Take a moment to review the last few entries on Jiivanasuutraani. We left off two weeks back with questions of "what are the consequences of imbalance? Can there be hope of a balance?" This was in relation to the balance between the individual who is living daily in their ego-base and That which is known as the Total Self. Guru-ji goes on to say;
tyaemRXye samÃSymStu.10.
ANywanwR> .11.
_avtu svR_aUtihtkra s)lta.12.
Tayormadhye saamangjasyamastu ||10||
AanyathaanarthaH ||11||
Bhavatu sarva-bhuuta-hitakaraa saphalataa ||12||
Let there be harmony between them,
Otherwise there is calamity.
Let success be a blessing to all beings.

Wholesomeness in harmony. This is the key. An individual's growth at the cost of others, or overall prosperity at the cost of any individual is undesirable.

If we see another is unhappy, to whom we can make a difference, how can we, in turn, be truly happy without making that effort? Conversely, if we ourselves are unhappy in our role of making others happy, how is that balanced? It is not. There has to be a balance, a harmony found, in which we remain content within ourselves as the individual even as we endeavour to take our share of ensuring contentment in our wider circle.
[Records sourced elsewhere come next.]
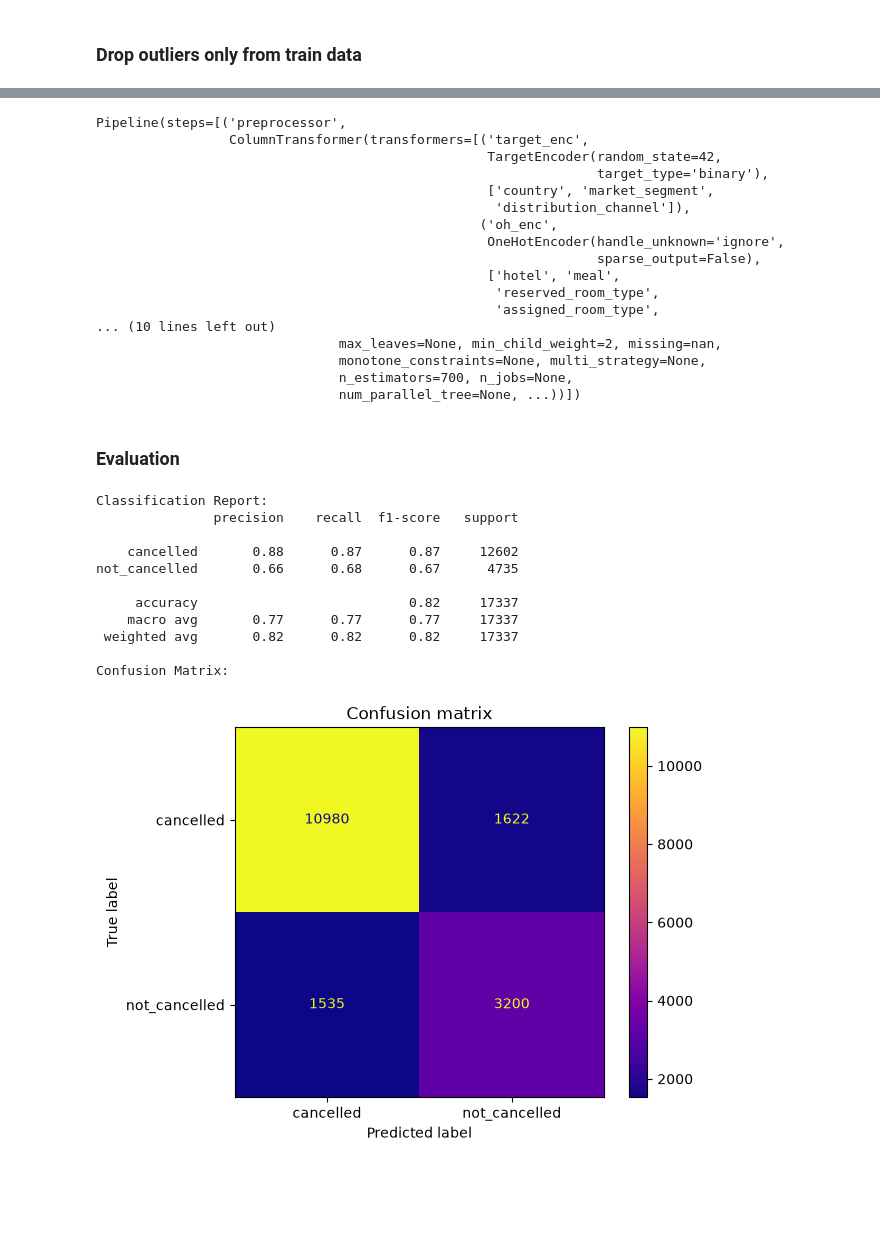
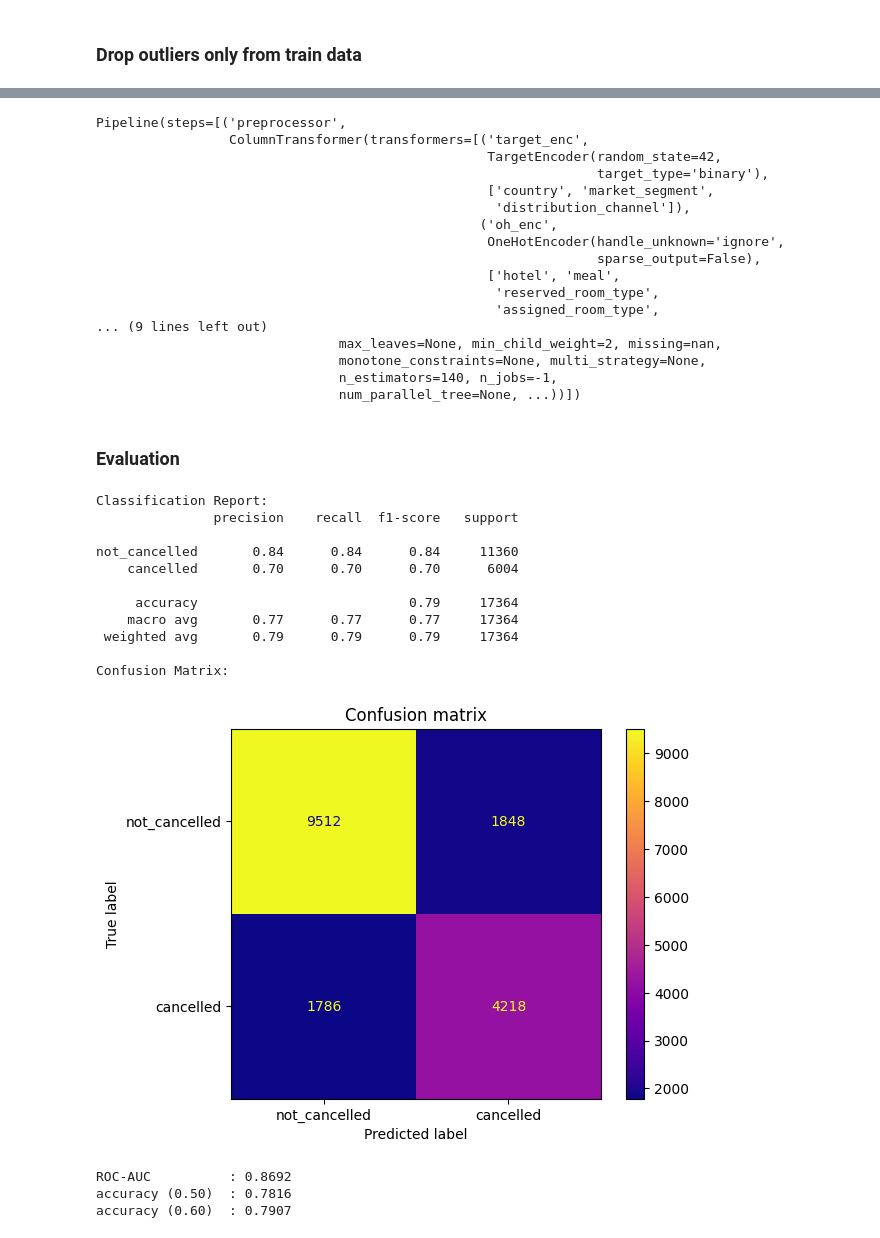
Before and after one commit to ravindutw/hotel-booking-cancellation-prediction, a Jupyter notebook: notebooks/models/XGBoost.ipynb, the cells around one changed output, grey strips where cells are left out. Saved outputs shown, nothing was run; the diff lists cells and outputs as text; code cells hidden in the pictures; blank space fills up the shorter version.

Commit message:
Improved the XGB Model accuracy by introducing hyperparameter tuning and threshold values changes

```diff
--- a/notebooks/models/XGBoost.ipynb
+++ b/notebooks/models/XGBoost.ipynb
@@ -204,8 +353,14 @@ pipeline = Pipeline(steps=[
     #('drop_low_variance', drop_low_var_cols),
     ('xgb', xgb_model)
 ])
+# %%
+X_train_final = pd.concat([X_train, X_val])
+y_train_final = np.concatenate([y_train, y_val])
+# %%
+age_final = (X_train_final[SPLIT_COLUMN].max() - X_train_final[SPLIT_COLUMN]).dt.days.to_numpy()
+final_weights = 0.5 ** (age_final / RECENCY_HALFLIFE_DAYS)
 # %%
-pipeline.fit(X_train, y_train)
+pipeline.fit(X_train_final, y_train_final, xgb__sample_weight=final_weights)
 # %% [output]
 Pipeline(steps=[('preprocessor',
                  ColumnTransformer(transformers=[('target_enc',
@@ -219,10 +374,10 @@ Pipeline(steps=[('preprocessor',
                                                   ['hotel', 'meal',
                                                    'reserved_room_type',
                                                    'assigned_room_type',
-... (10 lines left out)
+... (9 lines left out)
                                max_leaves=None, min_child_weight=2, missing=nan,
                                monotone_constraints=None, multi_strategy=None,
-                               n_estimators=700, n_jobs=None,
+                               n_estimators=140, n_jobs=-1,
                                num_parallel_tree=None, ...))])
 # %% [markdown]
 ### Evaluation
@@ -231,7 +386,8 @@ from sklearn.metrics import (ConfusionMatrixDisplay, classification_report, conf
 import numpy as np
 import matplotlib.pyplot as plt
 # %%
-preds = pipeline.predict(X_test)
+proba = pipeline.predict_proba(X_test)[:, 1]
+preds = (proba >= DECISION_THRESHOLD).astype(int)
 # %%
 def test_model(y_test, y_pred, class_names):
 
@@ -247,17 +403,25 @@ def test_model(y_test, y_pred, class_names):
   plt.title("Confusion matrix")
   plt.show()
 # %%
-test_model(y_test, preds, ['cancelled', 'not_cancelled'])
+test_model(y_test, preds, ['not_cancelled', 'cancelled'])
 # %% [output]
 Classification Report:
                precision    recall  f1-score   support
 
-    cancelled       0.88      0.87      0.87     12602
-not_cancelled       0.66      0.68      0.67      4735
+not_cancelled       0.84      0.84      0.84     11360
+    cancelled       0.70      0.70      0.70      6004
 
-     accuracy                           0.82     17337
-    macro avg       0.77      0.77      0.77     17337
- weighted avg       0.82      0.82      0.82     17337
+     accuracy                           0.79     17364
+    macro avg       0.77      0.77      0.77     17364
+ weighted avg       0.79      0.79      0.79     17364
 
 Confusion Matrix:
-[figure, old version]
+[figure, new version]
+# %%
+print(f"ROC-AUC          : {roc_auc_score(y_test, proba):.4f}")
+print(f"accuracy (0.50)  : {accuracy_score(y_test, (proba >= 0.5).astype(int)):.4f}")
+print(f"accuracy ({DECISION_THRESHOLD:.2f})  : {accuracy_score(y_test, preds):.4f}")
+# %% [output]
+ROC-AUC          : 0.8692
+accuracy (0.50)  : 0.7816
+accuracy (0.60)  : 0.7907
```
Also changed, not shown: parts of 34 cells of this notebook.
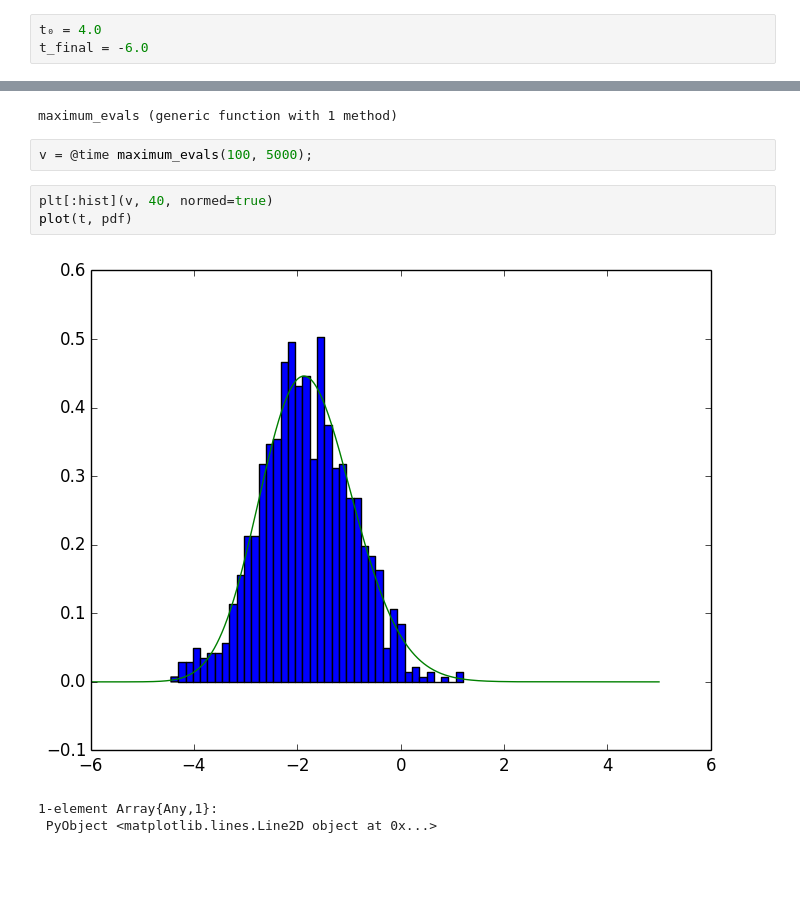
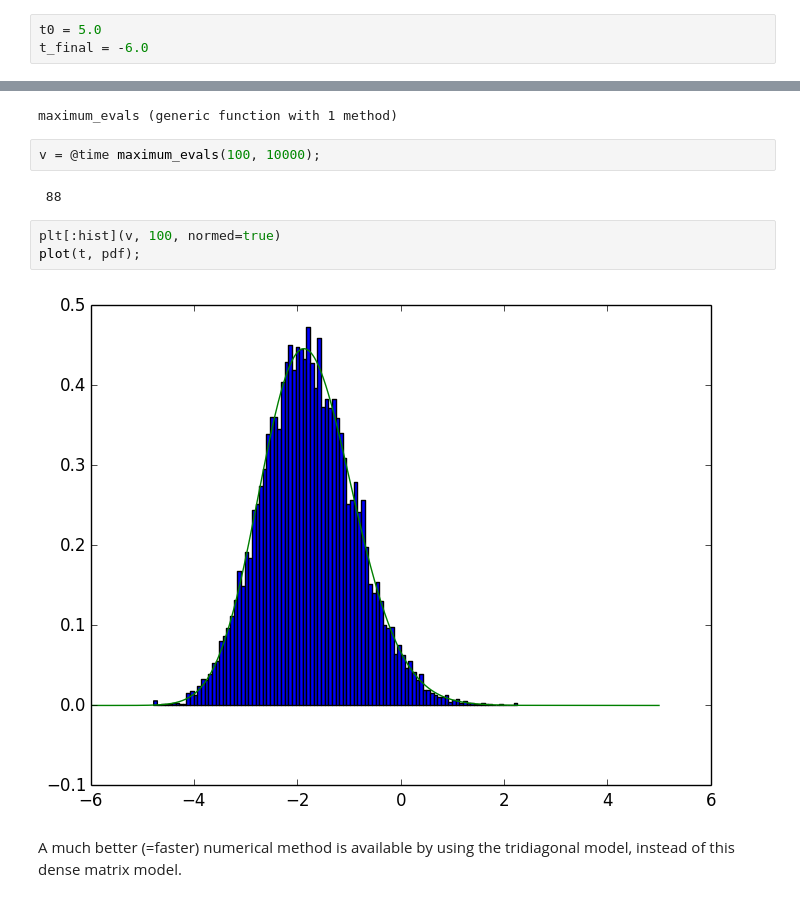
Before and after one commit to afcarl/random_matrix_notebooks, a Jupyter notebook: Tracy-Widom distribution.ipynb, the cells around one changed output, grey strips where cells are left out. Cells and saved outputs as stored; diff of their text form; blank space fills up the shorter version.

Commit message:
Update plot

```diff
--- a/Tracy-Widom distribution.ipynb
+++ b/Tracy-Widom distribution.ipynb
@@ -34,7 +32,7 @@ We use the adaptive Runge-Kutta method `ode45` from the [`ODE.jl`](https://githu
 # %%
 using ODE   # Julia package for solving ODEs
 # %%
-t₀ = 4.0
+t0 = 5.0
 t_final = -6.0
 # %% [output]
 -6.0
@@ -85,11 +81,13 @@ end
 # %% [output]
 maximum_evals (generic function with 1 method)
 # %%
-v = @time maximum_evals(100, 5000);
+v = @time maximum_evals(100, 10000);
+# %% [output]
+ 88
 # %%
-plt[:hist](v, 40, normed=true)
-plot(t, pdf)
+plt[:hist](v, 100, normed=true)
+plot(t, pdf);
 # %% [output]
-[figure, old version]
+[figure, new version]
-1-element Array{Any,1}:
- PyObject <matplotlib.lines.Line2D object at 0x...>
+# %% [markdown]
+A much better (=faster) numerical method is available by using the tridiagonal model, instead of this dense matrix model.
```
Also changed, not shown: parts of 7 cells of this notebook.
A sportsman who plays in a team cannot think as solo sportsmen would; to think only about achieving individual records and medals. These may come incidentally, but his or her focus must be that of the team. There is different kind of strength that comes from working with others towards a common goal which inspires and drives. If anyone gets stuck on the idea of individual glory, the team is weakened and happiness is greatly reduced if not absent. To work well as a team, egos must be managed.

In the matter of wealth, it is often seen that there is an imbalance. There are those with huge and disproportionate share of wealth. It can be said that the obtaining of that wealth is, quite often, at the expense of individuals and their rights. How often have we heard and read of corporations which have no respect for their employees and even less for environment and society in which they operate? Being a large business is not, in itself, an issue; the modus operandi and the corporate policy as well as the attitude to people at all levels is what defines the impact that business has on the contentment and security of the individuals and society.

Individuals may have learned to care for society or the country in which they live, but are we always sensitive about living in harmony with the earth or the whole universe? That alone would be called sustainable development and growth. We live in an age where science and technology can ensure we live in an eco-friendly way… it is only our short-sightedness and selfishness that does not allow individuals and nations to do so. Thus we have the issues of global warming, famine and so on.

We must also understand that all limbs in our body can never be equal. Everyone in society cannot have equal power, wealth or resources. An activist demanded from John D Rockerfeller, "You are one of the richest men in the world and also a great philanthropist; you should distribute all your wealth equally with mankind."  he said, "True, my total wealth is 'x', the number of human beings are 'y', so each person gets ten cents. Will the sharing of my wealth equally help any individual?" It would be true success indeed if all were on a totally equal stage, but neither can any one individual be held as responsible for all - and neither ought the 'have nots' to depend solely on the charity and goodwill of those who have. Each limb of the body has its role to play. True progress would be a balancing, a working together, so that each becomes content with their lot, quality regardless of its quantity. This would be considered as success and a blessing to all.

Settle Petal

Hari Om
Monday is AUM-day; in search of meditation

As we have studied two lengthy texts from Gurudev, for the next few weeks, let us listen to him directly; these vid clips are snatches from the full exploration of the Bhagavad Gita. Chapter 6 is particularly of interest to those who seek to take on meditation proper and delve into their full spiritual potential.